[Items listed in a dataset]

::::::

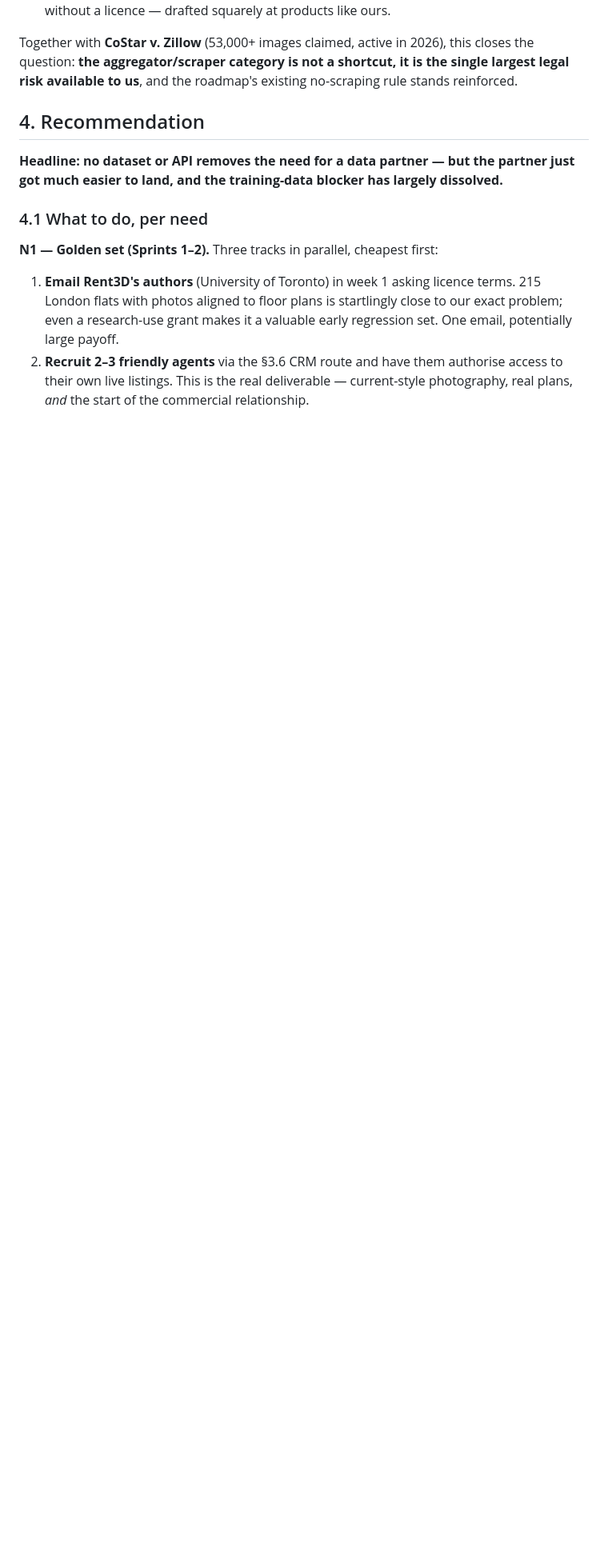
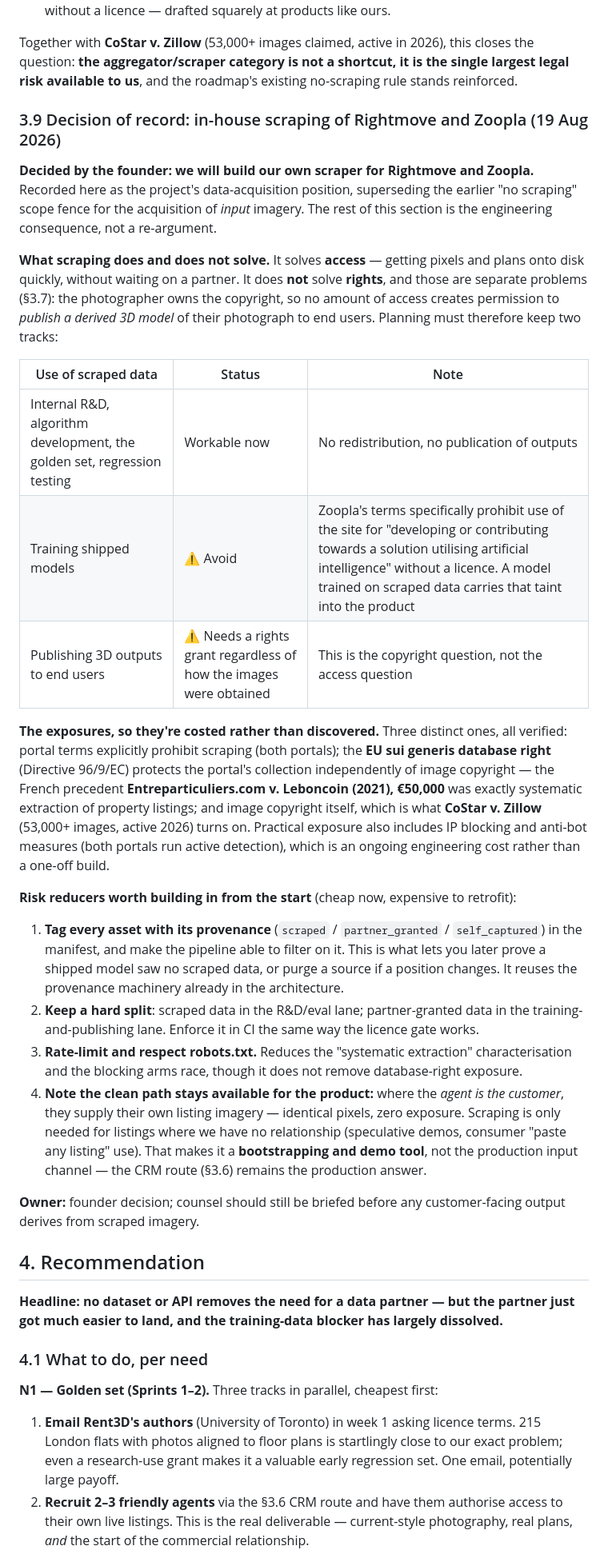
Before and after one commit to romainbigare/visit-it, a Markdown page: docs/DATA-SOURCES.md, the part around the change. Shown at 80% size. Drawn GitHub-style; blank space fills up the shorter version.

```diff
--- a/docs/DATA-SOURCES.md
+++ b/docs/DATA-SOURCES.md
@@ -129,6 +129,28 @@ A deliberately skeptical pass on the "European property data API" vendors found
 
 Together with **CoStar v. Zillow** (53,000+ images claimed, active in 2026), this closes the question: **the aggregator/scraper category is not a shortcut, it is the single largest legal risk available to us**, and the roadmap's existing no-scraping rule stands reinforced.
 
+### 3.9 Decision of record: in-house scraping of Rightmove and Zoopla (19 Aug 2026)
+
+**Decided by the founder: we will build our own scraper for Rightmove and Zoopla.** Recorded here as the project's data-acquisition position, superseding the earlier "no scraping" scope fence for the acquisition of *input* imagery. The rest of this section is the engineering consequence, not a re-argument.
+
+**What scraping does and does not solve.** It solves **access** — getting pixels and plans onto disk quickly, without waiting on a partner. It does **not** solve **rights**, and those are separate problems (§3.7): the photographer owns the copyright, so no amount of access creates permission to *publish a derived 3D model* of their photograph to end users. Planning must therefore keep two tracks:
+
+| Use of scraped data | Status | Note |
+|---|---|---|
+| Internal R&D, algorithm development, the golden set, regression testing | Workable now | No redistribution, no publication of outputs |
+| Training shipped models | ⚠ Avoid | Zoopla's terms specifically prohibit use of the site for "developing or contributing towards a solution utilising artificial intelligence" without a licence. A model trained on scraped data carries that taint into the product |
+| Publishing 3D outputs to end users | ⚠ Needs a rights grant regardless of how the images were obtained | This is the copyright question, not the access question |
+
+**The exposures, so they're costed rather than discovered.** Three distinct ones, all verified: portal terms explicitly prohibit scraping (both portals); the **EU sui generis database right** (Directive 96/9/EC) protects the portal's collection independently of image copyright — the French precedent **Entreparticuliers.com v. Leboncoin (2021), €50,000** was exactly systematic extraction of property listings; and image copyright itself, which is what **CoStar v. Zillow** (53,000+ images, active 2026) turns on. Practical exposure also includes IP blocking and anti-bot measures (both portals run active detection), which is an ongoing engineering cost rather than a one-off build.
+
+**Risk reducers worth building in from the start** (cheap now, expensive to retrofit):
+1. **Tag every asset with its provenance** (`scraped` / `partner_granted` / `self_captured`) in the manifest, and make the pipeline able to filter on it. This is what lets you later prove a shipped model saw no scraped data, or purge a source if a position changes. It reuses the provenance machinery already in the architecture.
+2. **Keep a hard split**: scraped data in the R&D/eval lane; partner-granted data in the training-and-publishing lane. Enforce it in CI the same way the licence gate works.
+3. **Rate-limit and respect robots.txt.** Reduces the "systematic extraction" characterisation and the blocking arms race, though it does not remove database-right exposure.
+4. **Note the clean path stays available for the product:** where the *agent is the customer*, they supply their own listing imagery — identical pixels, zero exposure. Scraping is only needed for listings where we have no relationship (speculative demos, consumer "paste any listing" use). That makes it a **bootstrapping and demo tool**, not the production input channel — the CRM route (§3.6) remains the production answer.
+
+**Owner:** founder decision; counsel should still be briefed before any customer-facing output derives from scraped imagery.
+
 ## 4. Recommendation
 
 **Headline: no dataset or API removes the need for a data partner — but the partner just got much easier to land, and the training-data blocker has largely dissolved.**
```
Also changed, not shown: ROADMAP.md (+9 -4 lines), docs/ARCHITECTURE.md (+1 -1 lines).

::::::

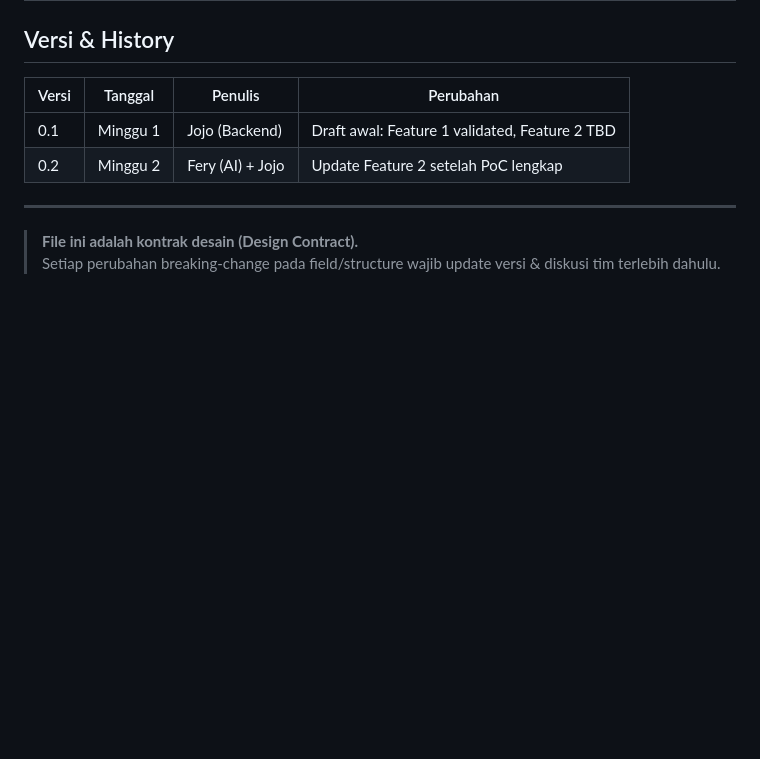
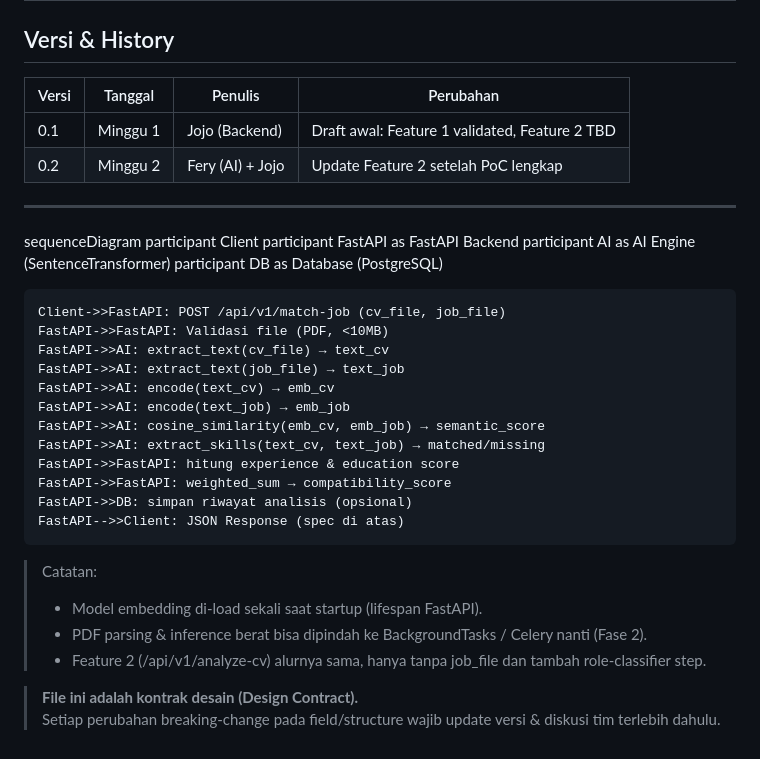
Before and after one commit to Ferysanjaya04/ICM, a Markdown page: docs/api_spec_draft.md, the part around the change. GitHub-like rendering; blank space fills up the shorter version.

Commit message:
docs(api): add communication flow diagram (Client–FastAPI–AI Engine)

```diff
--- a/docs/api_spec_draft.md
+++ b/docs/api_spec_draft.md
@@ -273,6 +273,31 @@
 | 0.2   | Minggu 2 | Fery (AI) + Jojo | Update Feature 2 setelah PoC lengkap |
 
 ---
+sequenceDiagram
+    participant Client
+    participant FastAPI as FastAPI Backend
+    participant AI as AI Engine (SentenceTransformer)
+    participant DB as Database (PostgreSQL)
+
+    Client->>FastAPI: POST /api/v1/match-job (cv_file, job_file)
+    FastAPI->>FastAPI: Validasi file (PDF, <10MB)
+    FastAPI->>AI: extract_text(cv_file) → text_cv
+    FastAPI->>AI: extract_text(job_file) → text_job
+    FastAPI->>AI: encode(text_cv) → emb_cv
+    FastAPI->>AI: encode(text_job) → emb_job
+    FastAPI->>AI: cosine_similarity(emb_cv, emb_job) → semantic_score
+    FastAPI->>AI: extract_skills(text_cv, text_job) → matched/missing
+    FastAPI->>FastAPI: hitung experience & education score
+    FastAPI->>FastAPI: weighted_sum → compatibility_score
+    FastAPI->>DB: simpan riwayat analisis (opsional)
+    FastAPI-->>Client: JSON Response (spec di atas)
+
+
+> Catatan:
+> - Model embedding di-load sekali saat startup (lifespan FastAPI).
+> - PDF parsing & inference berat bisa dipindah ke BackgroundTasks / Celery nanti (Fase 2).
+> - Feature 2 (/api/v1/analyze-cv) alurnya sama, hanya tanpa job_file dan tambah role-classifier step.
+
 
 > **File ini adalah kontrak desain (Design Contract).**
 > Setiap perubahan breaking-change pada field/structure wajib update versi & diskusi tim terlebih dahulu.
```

::::::

TASK DESCRIPTION. Scan the entries above and show each line that contains the word "SOURCES".

ANSWER BOX.
Before and after one commit to romainbigare/visit-it, a Markdown page: docs/DATA-SOURCES.md, the part around the change. Shown at 80% size. Drawn GitHub-style; blank space fills up the shorter version.
--- a/docs/DATA-SOURCES.md
+++ b/docs/DATA-SOURCES.md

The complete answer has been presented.